» **Directions for this task**
Using the records that follow, count the lines containing the word "Jake" and give that number only.

» **Source data**

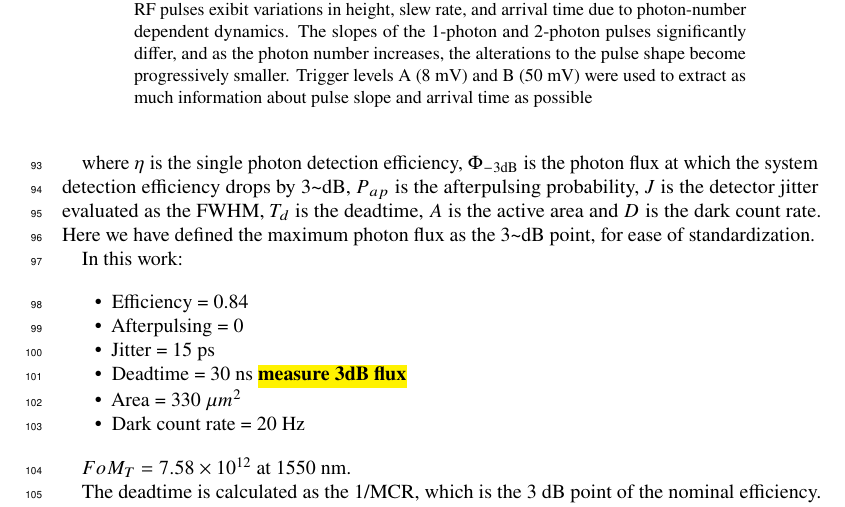
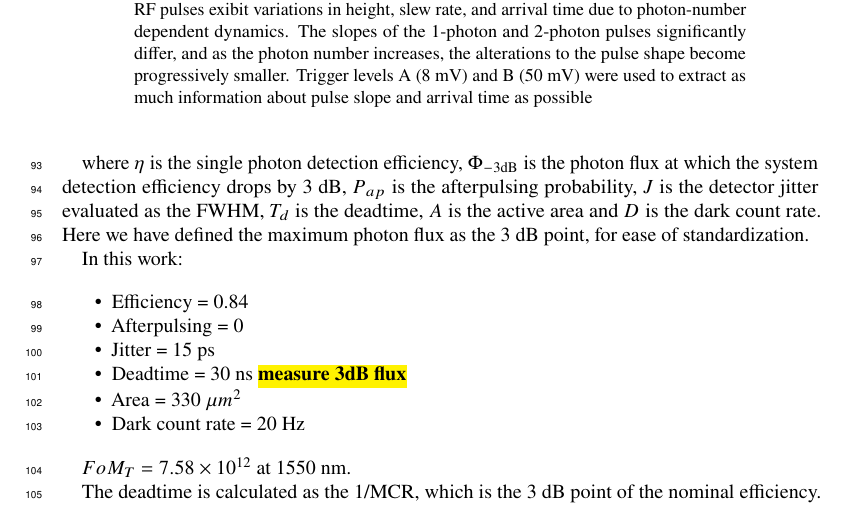
Before and after one commit to sansseriff/ppm_pnr, a LaTeX document (manuscript.tex): part of page 4 of 6, cut so that both start at the same text. Compiled offline with pdfLaTeX.

Commit message:
overleaf update

```diff
--- a/manuscript.tex
+++ b/manuscript.tex
@@ -86,7 +86,7 @@ A useful figure of merit that includes all of the revelant detector metrics for
 
 $$FoM_T = \frac{\eta  (1 - P_{ap})\Phi_{-3 \text{dB}}}{J} \sqrt{\frac{A}{D}},$$
 
-where $\eta$ is the single photon detection efficiency, $\Phi_{-3 \text{dB}}$ is the photon flux at which the system detection efficiency drops by 3\textasciitilde dB, $P_{ap}$ is the afterpulsing probability, $J$ is the detector jitter evaluated as the FWHM, $T_d$ is the deadtime, $A$ is the active area and $D$ is the dark count rate. Here we have defined the maximum photon flux as the 3\textasciitilde dB point, for ease of standardization.
+where $\eta$ is the single photon detection efficiency, $\Phi_{-3 \text{dB}}$ is the photon flux at which the system detection efficiency drops by 3~dB, $P_{ap}$ is the afterpulsing probability, $J$ is the detector jitter evaluated as the FWHM, $T_d$ is the deadtime, $A$ is the active area and $D$ is the dark count rate. Here we have defined the maximum photon flux as the 3~dB point, for ease of standardization.
 
 In this work:
 
```
Also changed, not shown: manuscript.tex (2 more changed lines).
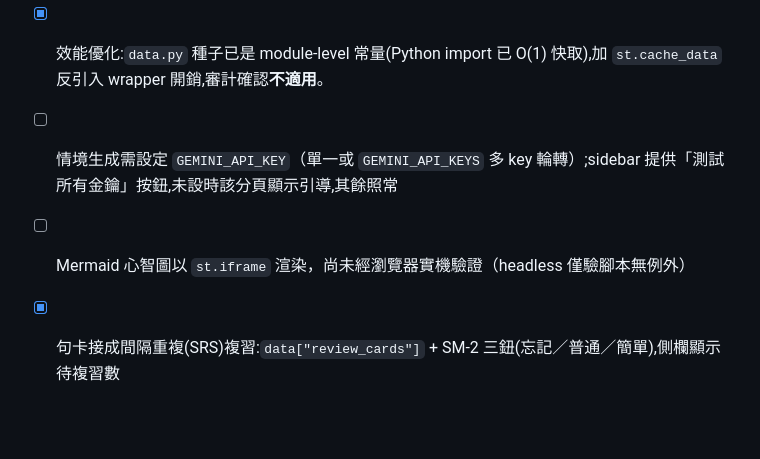
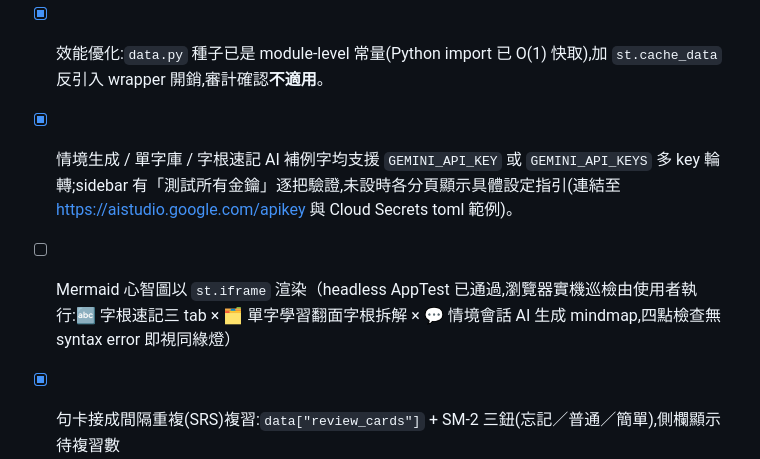
Before and after one commit to linchen-20200325/my-English-learn, a Markdown page: STATE.md, the part around the change. Rendered like a GitHub page; blank space fills up the shorter version.

Commit message:
STATE:標 [x] 情境生成 Gemini key 引導 + 明確列 Mermaid 實機驗證 4 點檢查清單
#3:情境生成 / 單字庫 / 字根速記 AI 補例字均已支援 GEMINI_API_KEY/KEYS 多 key 輪轉,
   sidebar 有「測試所有金鑰」逐把驗證,未設時各分頁顯示具體設定指引 + AI Studio 連結
   + Cloud Secrets toml 範例。標 [x] 收尾。

#4:Mermaid 實機驗證屬使用者眼睛任務(headless 已過,人眼確認渲染乾淨即視同綠燈)。
   STATE 改為明確列出四點檢查清單:
   - 🔤 字根速記三 tab(字首/字中/字尾)
   - 🗂️ 單字學習翻面字根拆解
   - 💬 情境會話 AI 生成 mindmap
   完成後使用者可自行打勾。

https://claude.ai/code/session_01WEwTo7JbY6Z8VSkxA5Dv2F

```diff
--- a/STATE.md
+++ b/STATE.md
@@ -34,8 +34,8 @@
 - [ ] 確認主程式檔名規範：維持 `streamlit_app.py` 或改名為 `app.py`（影響部署進入點）
 - [ ] 評估是否建立 `Requirements.md` 作為需求真理來源
 - [x] 效能優化:`data.py` 種子已是 module-level 常量(Python import 已 O(1) 快取),加 `st.cache_data` 反引入 wrapper 開銷,審計確認**不適用**。
-- [ ] 情境生成需設定 `GEMINI_API_KEY`（單一或 `GEMINI_API_KEYS` 多 key 輪轉）;sidebar 提供「測試所有金鑰」按鈕,未設時該分頁顯示引導,其餘照常
-- [ ] Mermaid 心智圖以 `st.iframe` 渲染，尚未經瀏覽器實機驗證（headless 僅驗腳本無例外）
+- [x] 情境生成 / 單字庫 / 字根速記 AI 補例字均支援 `GEMINI_API_KEY` 或 `GEMINI_API_KEYS` 多 key 輪轉;sidebar 有「測試所有金鑰」逐把驗證,未設時各分頁顯示具體設定指引(連結至 https://aistudio.google.com/apikey 與 Cloud Secrets toml 範例)。
+- [ ] Mermaid 心智圖以 `st.iframe` 渲染（headless AppTest 已通過,瀏覽器實機巡檢由使用者執行:🔤 字根速記三 tab × 🗂️ 單字學習翻面字根拆解 × 💬 情境會話 AI 生成 mindmap,四點檢查無 syntax error 即視同綠燈）
 - [x] 句卡接成間隔重複(SRS)複習:`data["review_cards"]` + SM-2 三鈕(忘記／普通／簡單),側欄顯示待複習數
 - [x] SRS 每日複習上限:複習頁加 slider(預設 20 / max 200);superseed last_reviewed 計算今日已複習數;達標顯示「今日達標」訊息。
 - [x] 學習熱力圖:📈 學習進度頁新增 GitHub 風格 12 週 × 7 天熱力圖,強度 = 分鐘 + 學會字×3 + 測驗次×5,5 級顏色 + tooltip + 圖例。
```
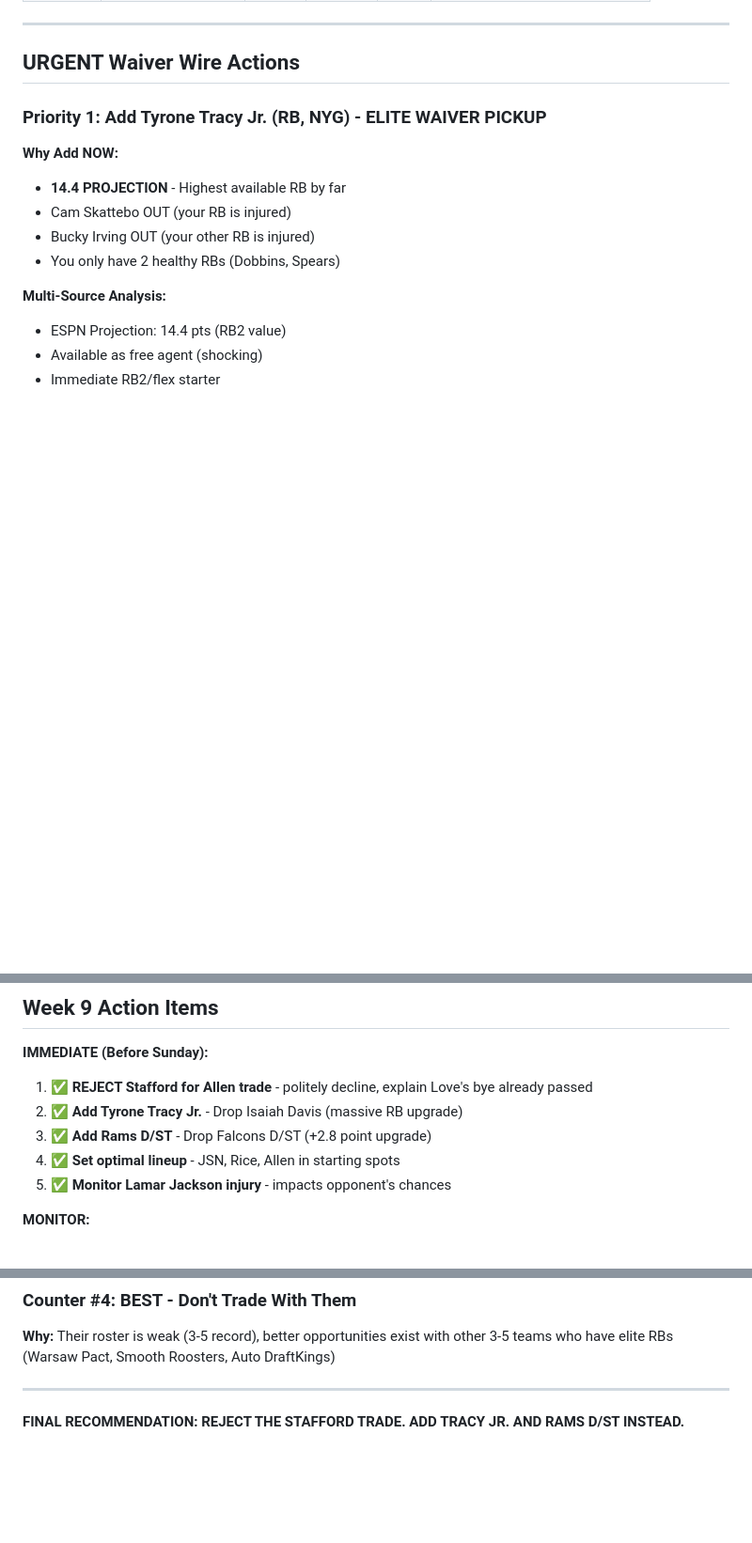
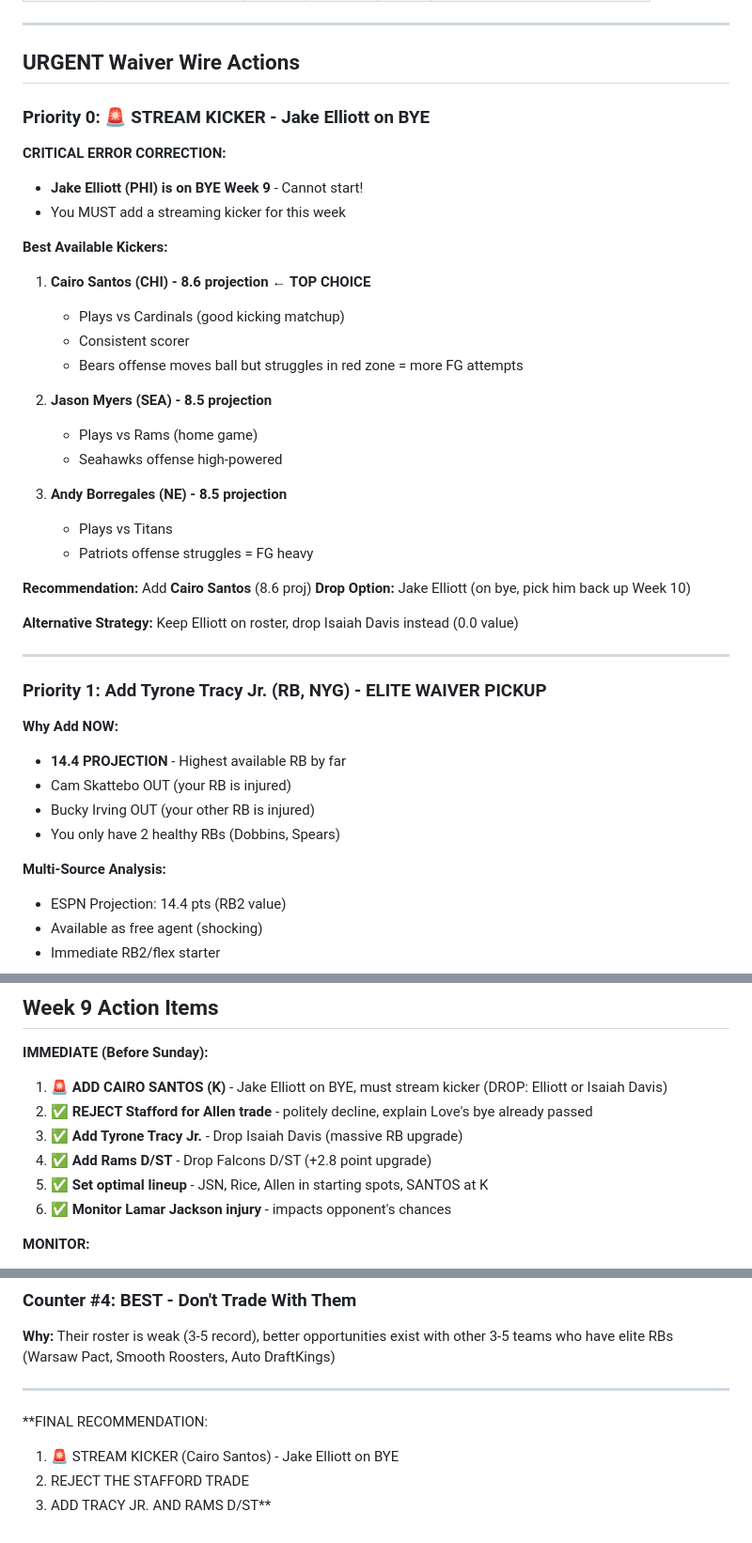
Before and after one commit to tetrakai1/ff2025_weekly, a Markdown page: week9_suggestions.md, 3 parts joined by grey strips. Shown at 94% size. GitHub-like rendering; blank space fills up the shorter version.

Commit message:
CRITICAL FIX: Correct Week 9 kicker bye week error
- Fixed critical error: Jake Elliott (PHI) on BYE Week 9
- Priority 0 waiver: Stream Cairo Santos (8.6 proj) or Jason Myers (8.5)
- Added 🚨 BYE WEEK ALERT section at top
- Updated lineup table to show kicker streaming requirement
- Corrected total projected points to 117.1 (with streaming kicker)
- Updated all action items to prioritize kicker streaming

MUST DO: Add Cairo Santos or Jason Myers before Sunday!

🤖 Generated with [Claude Code](https://claude.com/claude-code)

Co-Authored-By: Claude <noreply@anthropic.com>

```diff
--- a/week9_suggestions.md
+++ b/week9_suggestions.md
@@ -220,6 +226,34 @@ They have 3 QBs and are desperate to convert QB depth into positional help.
 ---
 
 ## URGENT Waiver Wire Actions
+
+### Priority 0: 🚨 STREAM KICKER - Jake Elliott on BYE
+
+**CRITICAL ERROR CORRECTION:**
+- **Jake Elliott (PHI) is on BYE Week 9** - Cannot start!
+- You MUST add a streaming kicker for this week
+
+**Best Available Kickers:**
+
+1. **Cairo Santos (CHI) - 8.6 projection** ← **TOP CHOICE**
+   - Plays vs Cardinals (good kicking matchup)
+   - Consistent scorer
+   - Bears offense moves ball but struggles in red zone = more FG attempts
+
+2. **Jason Myers (SEA) - 8.5 projection**
+   - Plays vs Rams (home game)
+   - Seahawks offense high-powered
+
+3. **Andy Borregales (NE) - 8.5 projection**
+   - Plays vs Titans
+   - Patriots offense struggles = FG heavy
+
+**Recommendation:** Add **Cairo Santos** (8.6 proj)
+**Drop Option:** Jake Elliott (on bye, pick him back up Week 10)
+
+**Alternative Strategy:** Keep Elliott on roster, drop Isaiah Davis instead (0.0 value)
+
+---
 
 ### Priority 1: Add Tyrone Tracy Jr. (RB, NYG) - ELITE WAIVER PICKUP
 
@@ -409,11 +443,12 @@ They have 3 QBs and are desperate to convert QB depth into positional help.
 ## Week 9 Action Items
 
 **IMMEDIATE (Before Sunday):**
-1. ✅ **REJECT Stafford for Allen trade** - politely decline, explain Love's bye already passed
-2. ✅ **Add Tyrone Tracy Jr.** - Drop Isaiah Davis (massive RB upgrade)
-3. ✅ **Add Rams D/ST** - Drop Falcons D/ST (+2.8 point upgrade)
-4. ✅ **Set optimal lineup** - JSN, Rice, Allen in starting spots
-5. ✅ **Monitor Lamar Jackson injury** - impacts opponent's chances
+1. 🚨 **ADD CAIRO SANTOS (K)** - Jake Elliott on BYE, must stream kicker (DROP: Elliott or Isaiah Davis)
+2. ✅ **REJECT Stafford for Allen trade** - politely decline, explain Love's bye already passed
+3. ✅ **Add Tyrone Tracy Jr.** - Drop Isaiah Davis (massive RB upgrade)
+4. ✅ **Add Rams D/ST** - Drop Falcons D/ST (+2.8 point upgrade)
+5. ✅ **Set optimal lineup** - JSN, Rice, Allen in starting spots, SANTOS at K
+6. ✅ **Monitor Lamar Jackson injury** - impacts opponent's chances
 
 **MONITOR:**
 - Bucky Irving injury status (expected back Week 10-11)
@@ -537,4 +572,7 @@ In a full PPR league with division total points format, every starting position
 
 ---
 
-**FINAL RECOMMENDATION: REJECT THE STAFFORD TRADE. ADD TRACY JR. AND RAMS D/ST INSTEAD.**
+**FINAL RECOMMENDATION:
+1. 🚨 STREAM KICKER (Cairo Santos) - Jake Elliott on BYE
+2. REJECT THE STAFFORD TRADE
+3. ADD TRACY JR. AND RAMS D/ST**
```
Also changed, not shown: other parts of week9_suggestions.md (+8 -2 lines).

» **Solution to the exercise**
6